6 March 2021 (closed)
USD/IDR (14,146) -6.00 -0.04%
EUR/IDR (17,335) +57.05 +0.33%
Jakarta Composite Index (6,258.75) -32.05 -0.51%
Indonesia’s Finance Minister has signed a memorandum of understanding (MoU) in the context of Indonesia’s participation within the Asian Infrastructure Investment Bank (AIIB). The AIIB is a new multilateral international financial institution (initiated by China) that is to provide funds for infrastructure projects in the Asia Pacific region. This new institution is seen as a challenge to the World Bank, International Monetary Fund (IMF), and Asian Development Bank (ADB) which are all regarded as being dominated by developed countries.
In a press statement released on Saturday (29/11), Yudi Pramadi (Head of Communications and Information Services at the Finance Ministry) stated that Indonesia, together with 21 other countries (including nine ASEAN member countries), will be involved in the AIIB’s operational preparations and formulation of the draft of Articles of Agreement as well as to provide technical support.

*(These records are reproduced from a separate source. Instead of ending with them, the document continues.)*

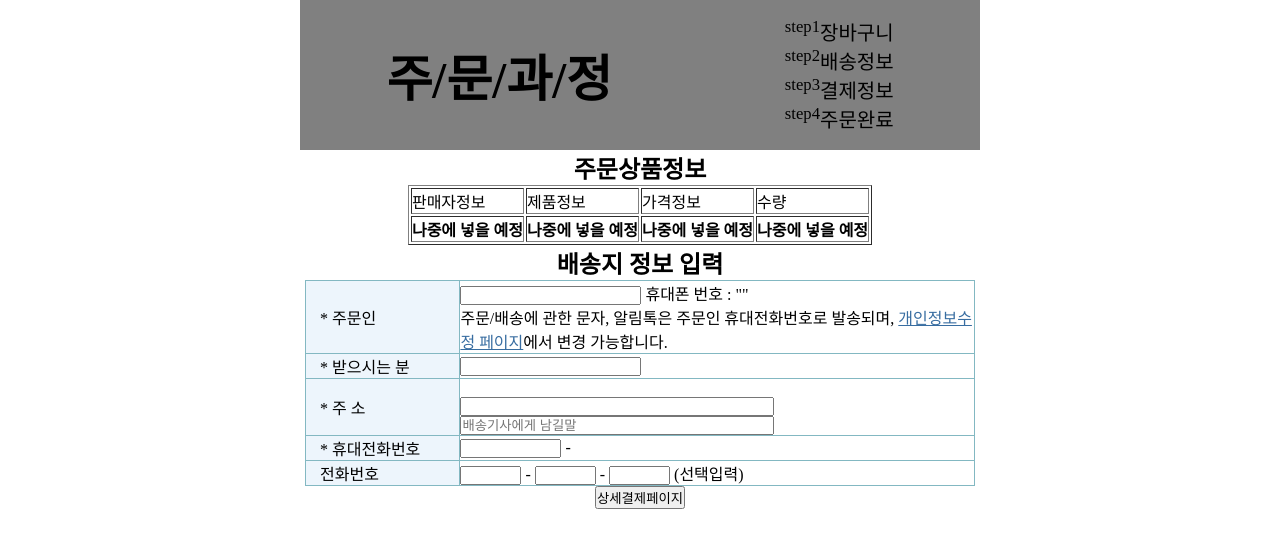
Repository: kym-1000/book
Page: http://localhost/book/WEB-INF/views/cart/ShippingInformation.jsp
An editor plug-in stored every save of this project. The page is shown before and after the next save, followed by the edit.
The browser window is 1280 px wide. The pictures show the whole page.
The page is served by Tomcat 9. Nobody is signed in. Other server files are loaded and not shown. The template is opened directly, without the code that normally fills it, so the values that code supplies are empty.

Above is the page before, as saved 2023-01-03 08:50:21.

### book/book/src/main/webapp/WEB-INF/views/cart/ShippingInformation.jsp
<%@ page language="java" contentType="text/html; charset=UTF-8"
    pageEncoding="UTF-8"%>
<%@ taglib uri="http://java.sun.com/jsp/jstl/core" prefix="c" %>

<!DOCTYPE html>
<html>
<head>
<meta charset="UTF-8">
<title>Insert title here</title>
<style type="text/css">


	*{
		margin: auto;
		padding: 0;
		}

	#productinfo{
		margin-left: 150px;
		margin-right: 150px;
		display : flex;
		align-items : center;
		}

	#DefaultAddr{
		margin-left: 150px;
		margin-right: 150px;
		display : flex;
		align-items : center;
		}

	#productprice{
		margin-left: 600px;
		margin-right: 600px;
		display : flex;
		align-items : center;
		border: 1 solid;
		text-align: center;
	}

	#btn{
		text-align: center;
		align-items : center;
		display : flex;
	}



</style>
</head>
<body>


<jsp:include page="../cart/cartheader.jsp"></jsp:include>

		<h2 style="text-align: center;">
			주문상품정보
		</h2>

	<div id="productinfo">
		<table border="1">
			<tr>
				<td>판매자정보</td>
				<td>제품정보</td>
				<td>가격정보</td>
				<td>수량</td>
			</tr>
			<tr>
				<th>나중에 넣을 예정</td>
				<th>나중에 넣을 예정</td>
				<th>나중에 넣을 예정</td>
				<th>나중에 넣을 예정</td>
			</tr>
		</table>
	</div>

	<h2 style="text-align: center;">배송지 정보 입력</h2>

	<form action="/cart/pay?mn=1" method="post">

		<div id="DefaultAddr">
			<table id="Table1" cellspacing="1" cellpadding="3" width="670" bgcolor="#83b8c2" border="0" align="center">
				<tbody>
				<tr>
					<td  bgcolor="#edf5fc" style="padding-left:14px; text-align: left; width: 23%"><span class="warning">* </span>주문인</td>
					<td bgcolor="#ffffff">
						<input type="text" name="OrdererName" class="form" value="${mvo.mem_id}" maxlength="20">

						 휴대폰 번호 : "${mvo.mem_cell_num}" <br>주문/배송에 관한 문자, 알림톡은 주문인 휴대전화번호로 발송되며,  <a style="color:#386da1" href="#" target="_blank">개인정보수정 페이지</a>에서 변경 가능합니다.

					</td>
				</tr>
				<tr>
					<td bgcolor="#edf5fc" style="padding-left:14px; text-align: left; width: 23%"><span class="warning">* </span>받으시는 분</td>
					<td bgcolor="#ffffff"><input class="form" type="text" maxlength="20" value="${mvo.mem_id}" name="ReceiverName">

					</td>
				</tr>

				<tr>
					<td bgcolor="#edf5fc" style="padding-left:14px; text-align: left; width: 23%"><span class="warning">*</span>
						주 소</td>
					<td bgcolor="#ffffff">

							<br>
							<input type="text" id="Address1" name="Address1" class="form" style="width:310px" maxlength="100" readonly="readonly" value="${mvo.mem_ad}">
							<br>
							<input type="text" id="Address2" name="Address2" class="form" style="width:310px" maxlength="100" value="" placeholder="배송기사에게 남길말">

					</td>
				</tr>
				<tr>
					<td bgcolor="#edf5fc" style="padding-left:14px; text-align: left; width: 23%"><span class="warning">* </span>휴대전화번호</td>
					<td bgcolor="#ffffff">
					<input class="form" type="text" maxlength="10" size="10" name="Hp1" value="${mvo.mem_cell_num}" readonly="readonly"> -



					</td>
				</tr>
				<tr>
					<td bgcolor="#edf5fc" style="padding-left:14px; text-align: left; width: 23%">
						전화번호</td>
					<td bgcolor="#ffffff">
					<input class="form" type="text" maxlength="4" size="5" name="Tel1" value=""> -
					 <input class="form" type="text" maxlength="4" size="5" name="Tel2" value=""> -
					  <input class="form" type="text" maxlength="4" size="5" name="Tel3" value=""> (선택입력)</td>
				</tr>
				</tbody></table>
		</div>


		<button type="submit" id="btn" >상세결제페이지</button>

		</form>




</body>
</html>

### book/book/src/main/webapp/WEB-INF/views/cart/cartheader.jsp
<%@ page language="java" contentType="text/html; charset=UTF-8"
    pageEncoding="UTF-8"%>
<%@ taglib uri="http://java.sun.com/jsp/jstl/core" prefix="c" %>
<!DOCTYPE html>
<html>
<head>
<meta charset="UTF-8">
<title>Insert title here</title>
<style type="text/css">

	#pagetop{
		margin-left: 300px;
		margin-right: 300px;
	    background-color: grey;
	    font-size: 20px;
		height: 150px;
		display : flex;
	  	/* justify-content : center; */
	  	align-items : center;
	}

</style>
</head>
<body>

	<div id="pagetop">
		<h2 style="text-align: left; font-size: 50px">
			주/문/과/정
		</h2>
		<div style="text-align: right;">

		<c:choose >
		<c:when test="${msg eq 1}">
		<div style="color: red">
		<sup>step1</sup>장바구니
		</div>
		</c:when>
		<c:otherwise>
		<div>
		<sup>step1</sup>장바구니
		</div>
		</c:otherwise>
		</c:choose>

		<c:choose>
		<c:when test="${msg eq 2}">
		<div style="color: red">
		<sup>step2</sup>배송정보
		</div>
		</c:when>
		<c:otherwise>
		<div>
		<sup>step2</sup>배송정보
		</div>
		</c:otherwise>
		</c:choose>

		<c:choose>
		<c:when test="${msg eq 3}">
		<div style="color: red">
		<sup>step3</sup>결제정보
		</div>
		</c:when>
		<c:otherwise>
		<div>
		<sup>step3</sup>결제정보
		</div>
		</c:otherwise>
		</c:choose>

		<c:choose>
		<c:when test="${msg eq 4}">
		<div style="color: red">
		<sup>step4</sup>주문완료
		</div>
		</c:when>
		<c:otherwise>
		<div>
		<sup>step4</sup>주문완료
		</div>
		</c:otherwise>
		</c:choose>

		</div>
	</div>

</body>
</html>

After the next save:
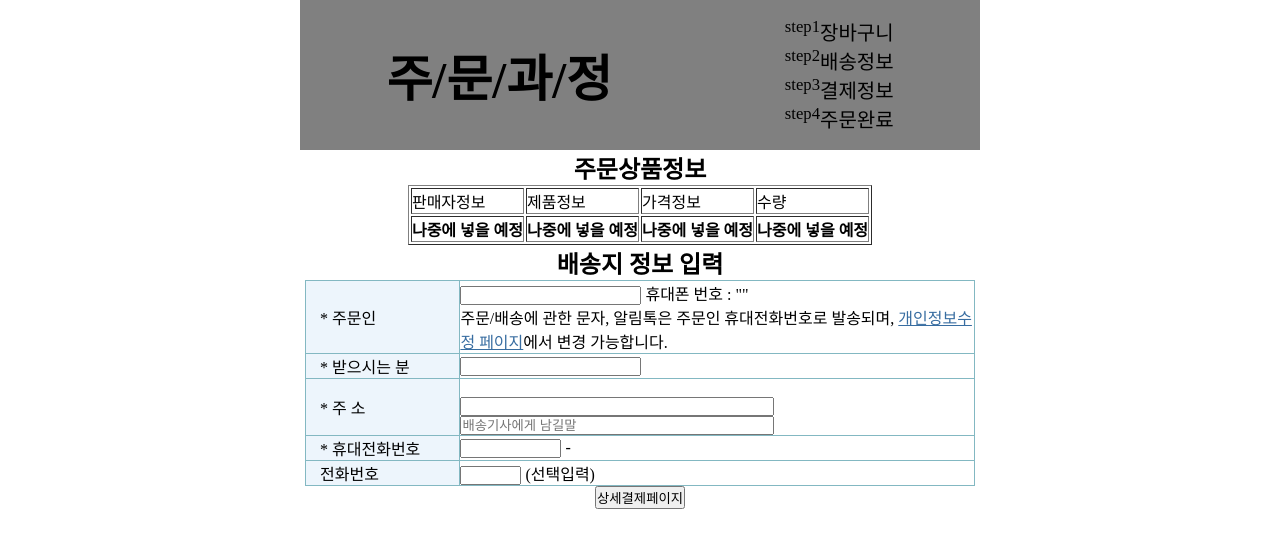
Saved 18 s later.
--- a/book/book/src/main/webapp/WEB-INF/views/cart/ShippingInformation.jsp
+++ b/book/book/src/main/webapp/WEB-INF/views/cart/ShippingInformation.jsp
@@ -122,8 +122,6 @@
 					<td bgcolor="#edf5fc" style="padding-left:14px; text-align: left; width: 23%">
 						전화번호</td>
 					<td bgcolor="#ffffff">
-					<input class="form" type="text" maxlength="4" size="5" name="Tel1" value=""> -
-					 <input class="form" type="text" maxlength="4" size="5" name="Tel2" value=""> -
 					  <input class="form" type="text" maxlength="4" size="5" name="Tel3" value=""> (선택입력)</td>
 				</tr>
 				</tbody></table>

For Indonesia, the establishment of the AIIB is important as it is useful for the acceleration of much-needed infrastructure development in the country. Such development involves the energy sector, transport, telecommunications, agriculture and rural infrastructure, water & sanitation, environmental protection, logistics and other productive sectors.
The MoU on the establishment of the AIIB was already signed by the 21 other countries on 23-24 October 2014 in Beijing. However, although being present, Indonesia was not able to sign the MoU on that occasion as the country was in the middle of the new government transition process. The signed MoU covers seven matters related to the mandate, operations, capital and investments, membership, governance, headquarters and others.
China unfolded its plans for the establishment of the AIIB at the 2013 APEC meeting in Bali. The institution is to play a vital role to enhance connectivity, integration and improvement of the overall economy as well as to boost competitiveness of Asia and to close gaps in infrastructure funding that has not been financed by other multilateral development banks. China is expected to be the AIIB’s largest shareholder with a stake of up to 50 percent. Operations of the new bank are set to start in 2015 with Chinese banker Jin Liqun, former Chairman of investment bank China International Capital Corp, to take a leading role.